* **What you need to do**: Would you copy the listing below exactly, keeping the pictures out?

* **Supplied data**:

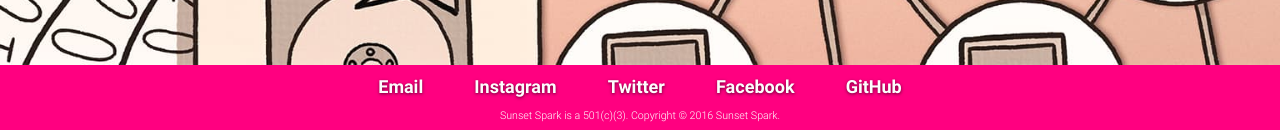
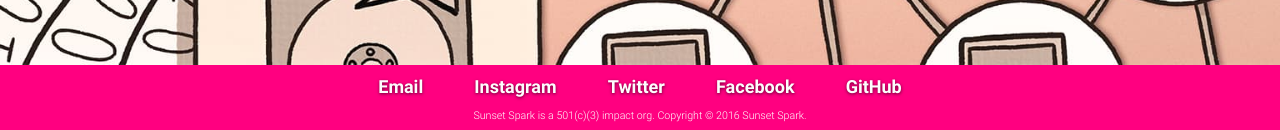
Before and after one commit to SunsetSparkNYC/sunsetspark.org, a Jekyll site: the page built from index.md, in a window 1280 px wide. Shown: the part 902-1032 px from the top of the page. Built offline with Jekyll 4.4.1, drawn with Linux system fonts in a browser that asks for light colours.

Commit message:
Non-profits naming is silly

```diff
--- a/_includes/footer.html
+++ b/_includes/footer.html
@@ -6,5 +6,5 @@
     <li><a class="footer-link" href="https://www.facebook.com/SunsetSparkNYC">Facebook</a></li>
     <li><a class="footer-link" href="https://www.github.com/SunsetSparkNYC">GitHub</a></li>
   </ul>
-  <p class="copyright"> Sunset Spark is a 501(c)(3). Copyright &copy; 2016 Sunset Spark.</p>
+  <p class="copyright"> Sunset Spark is a 501(c)(3) impact org. Copyright &copy; 2016 Sunset Spark.</p>
 </footer>
```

* **Output for this exercise**:
Before and after one commit to SunsetSparkNYC/sunsetspark.org, a Jekyll site: the page built from index.md, in a window 1280 px wide. Shown: the part 902-1032 px from the top of the page. Built offline with Jekyll 4.4.1, drawn with Linux system fonts in a browser that asks for light colours.

Commit message:
Non-profits naming is silly

```diff
--- a/_includes/footer.html
+++ b/_includes/footer.html
@@ -6,5 +6,5 @@
     <li><a class="footer-link" href="https://www.facebook.com/SunsetSparkNYC">Facebook</a></li>
     <li><a class="footer-link" href="https://www.github.com/SunsetSparkNYC">GitHub</a></li>
   </ul>
-  <p class="copyright"> Sunset Spark is a 501(c)(3). Copyright &copy; 2016 Sunset Spark.</p>
+  <p class="copyright"> Sunset Spark is a 501(c)(3) impact org. Copyright &copy; 2016 Sunset Spark.</p>
 </footer>
```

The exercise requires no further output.